• Instructions for the task
Tally how many lines in this material contain the word "card", and reply only with the count.

• Source material
━━━━━━

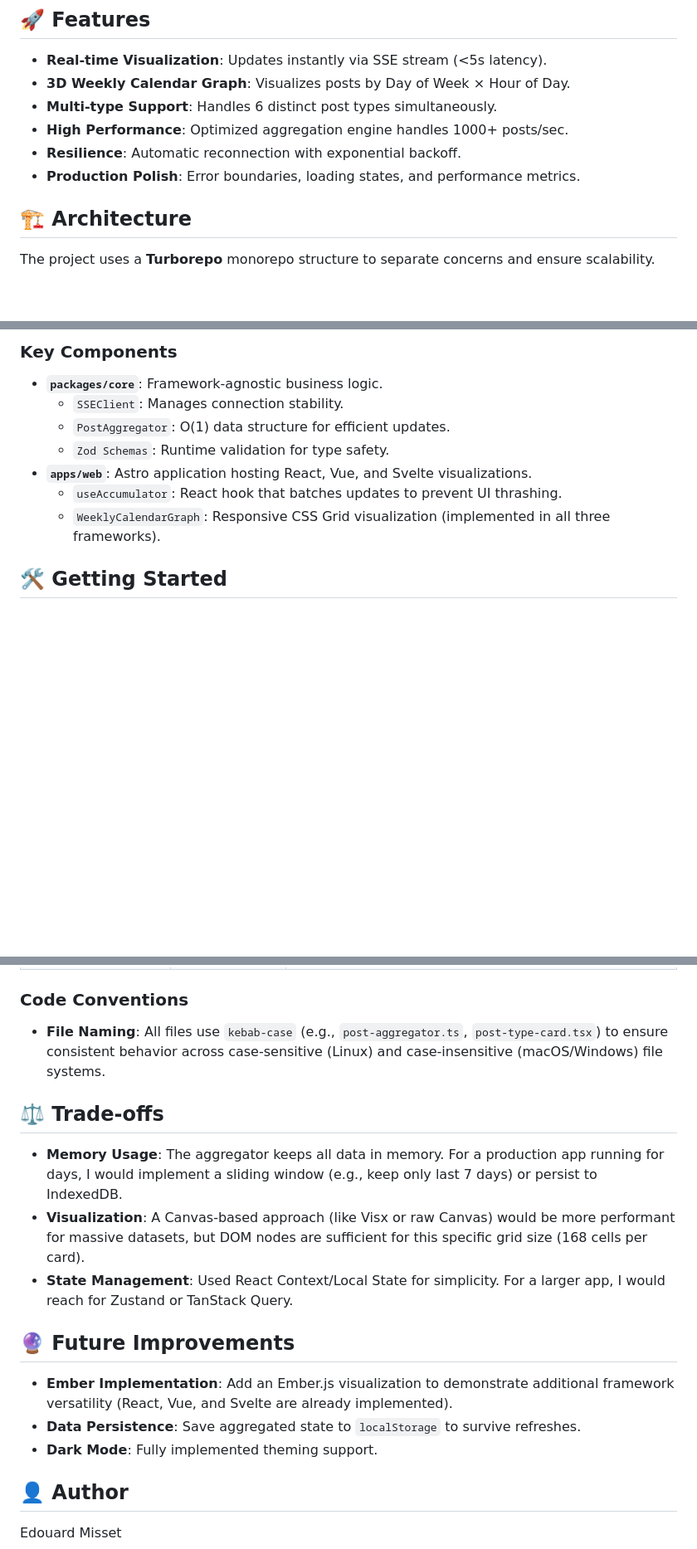
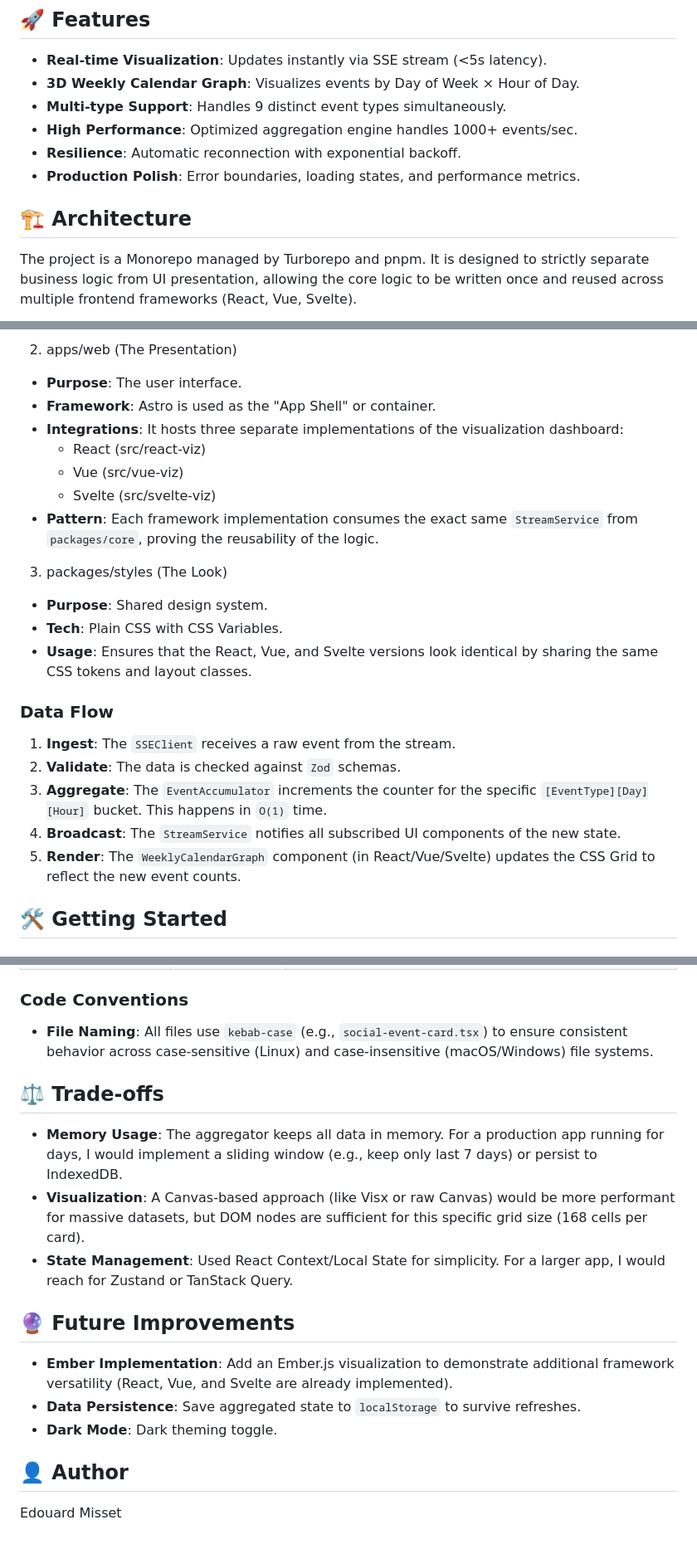
Before and after one commit to edouardmisset/upfluence-coding-challenge, a Markdown page: README.md, 3 parts joined by grey strips. Shown at 83% size. Drawn GitHub-style; blank space fills up the shorter version.

Commit message:
docs: update README to reflect accurate features and architecture details

```diff
--- a/README.md
+++ b/README.md
@@ -14,13 +14,16 @@ demonstrate production-ready patterns.
 ## 🚀 Features
 
 - **Real-time Visualization**: Updates instantly via SSE stream (<5s latency).
-- **3D Weekly Calendar Graph**: Visualizes posts by Day of Week × Hour of Day.
-- **Multi-type Support**: Handles 6 distinct post types simultaneously.
-- **High Performance**: Optimized aggregation engine handles 1000+ posts/sec.
+- **3D Weekly Calendar Graph**: Visualizes events by Day of Week × Hour of Day.
+- **Multi-type Support**: Handles 9 distinct event types simultaneously.
+- **High Performance**: Optimized aggregation engine handles 1000+ events/sec.
 - **Resilience**: Automatic reconnection with exponential backoff.
 - **Production Polish**: Error boundaries, loading states, and performance metrics.
 
 ## 🏗 Architecture
 
-The project uses a **Turborepo** monorepo structure to separate concerns and ensure scalability.
+The project is a Monorepo managed by Turborepo and pnpm. It is designed to
+strictly separate business logic from UI presentation, allowing the core logic
+to be written once and reused across multiple frontend frameworks (React, Vue,
+Svelte).
 
@@ -45,13 +46,33 @@ graph TD
 
-### Key Components
+2. apps/web (The Presentation)
 
-- **`packages/core`**: Framework-agnostic business logic.
-  - `SSEClient`: Manages connection stability.
-  - `PostAggregator`: O(1) data structure for efficient updates.
-  - `Zod Schemas`: Runtime validation for type safety.
-- **`apps/web`**: Astro application hosting React, Vue, and Svelte visualizations.
-  - `useAccumulator`: React hook that batches updates to prevent UI thrashing.
-  - `WeeklyCalendarGraph`: Responsive CSS Grid visualization (implemented in all three frameworks).
+- **Purpose**: The user interface.
+- **Framework**: Astro is used as the "App Shell" or container.
+- **Integrations**: It hosts three separate implementations of the visualization
+  dashboard:
+  - React (src/react-viz)
+  - Vue (src/vue-viz)
+  - Svelte (src/svelte-viz)
+- **Pattern**: Each framework implementation consumes the exact same
+  `StreamService` from `packages/core`, proving the reusability of the logic.
+
+3. packages/styles (The Look)
+
+- **Purpose**: Shared design system.
+- **Tech**: Plain CSS with CSS Variables.
+- **Usage**: Ensures that the React, Vue, and Svelte versions look identical by
+  sharing the same CSS tokens and layout classes.
+
+### Data Flow
+
+1. **Ingest**: The `SSEClient` receives a raw event from the stream.
+2. **Validate**: The data is checked against `Zod` schemas.
+3. **Aggregate**: The `EventAccumulator` increments the counter for the specific
+  `[EventType][Day][Hour]` bucket. This happens in `O(1)` time.
+4. **Broadcast**: The `StreamService` notifies all subscribed UI components of
+the new state.
+5. **Render**: The `WeeklyCalendarGraph` component (in React/Vue/Svelte) updates
+   the CSS Grid to reflect the new event counts.
 
 ## 🛠 Getting Started
 
@@ -103,19 +124,29 @@ pnpm format
 
 ### Code Conventions
 
-- **File Naming**: All files use `kebab-case` (e.g., `post-aggregator.ts`, `post-type-card.tsx`) to ensure consistent behavior across case-sensitive (Linux) and case-insensitive (macOS/Windows) file systems.
+- **File Naming**: All files use `kebab-case` (e.g., `social-event-card.tsx`) to
+  ensure consistent behavior across case-sensitive (Linux) and case-insensitive
+  (macOS/Windows) file systems.
 
 ## ⚖️ Trade-offs
 
-- **Memory Usage**: The aggregator keeps all data in memory. For a production app running for days, I would implement a sliding window (e.g., keep only last 7 days) or persist to IndexedDB.
-- **Visualization**: A Canvas-based approach (like Visx or raw Canvas) would be more performant for massive datasets, but DOM nodes are sufficient for this specific grid size (168 cells per card).
-- **State Management**: Used React Context/Local State for simplicity. For a larger app, I would reach for Zustand or TanStack Query.
+- **Memory Usage**: The aggregator keeps all data in memory. For a production
+  app running for days, I would implement a sliding window (e.g., keep only last
+  7 days) or persist to IndexedDB.
+- **Visualization**: A Canvas-based approach (like Visx or raw Canvas) would be
+  more performant for massive datasets, but DOM nodes are sufficient for this
+  specific grid size (168 cells per card).
+- **State Management**: Used React Context/Local State for simplicity. For a
+  larger app, I would reach for Zustand or TanStack Query.
 
 ## 🔮 Future Improvements
 
-- **Ember Implementation**: Add an Ember.js visualization to demonstrate additional framework versatility (React, Vue, and Svelte are already implemented).
-- **Data Persistence**: Save aggregated state to `localStorage` to survive refreshes.
-- **Dark Mode**: Fully implemented theming support.
+- **Ember Implementation**: Add an Ember.js visualization to demonstrate
+  additional framework versatility (React, Vue, and Svelte are already
+  implemented).
+- **Data Persistence**: Save aggregated state to `localStorage` to survive
+  refreshes.
+- **Dark Mode**: Dark theming toggle.
 
 ## 👤 Author
 
```
Also changed, not shown: other parts of README.md (+14 -16 lines).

━━━━━━

• Response to this task
4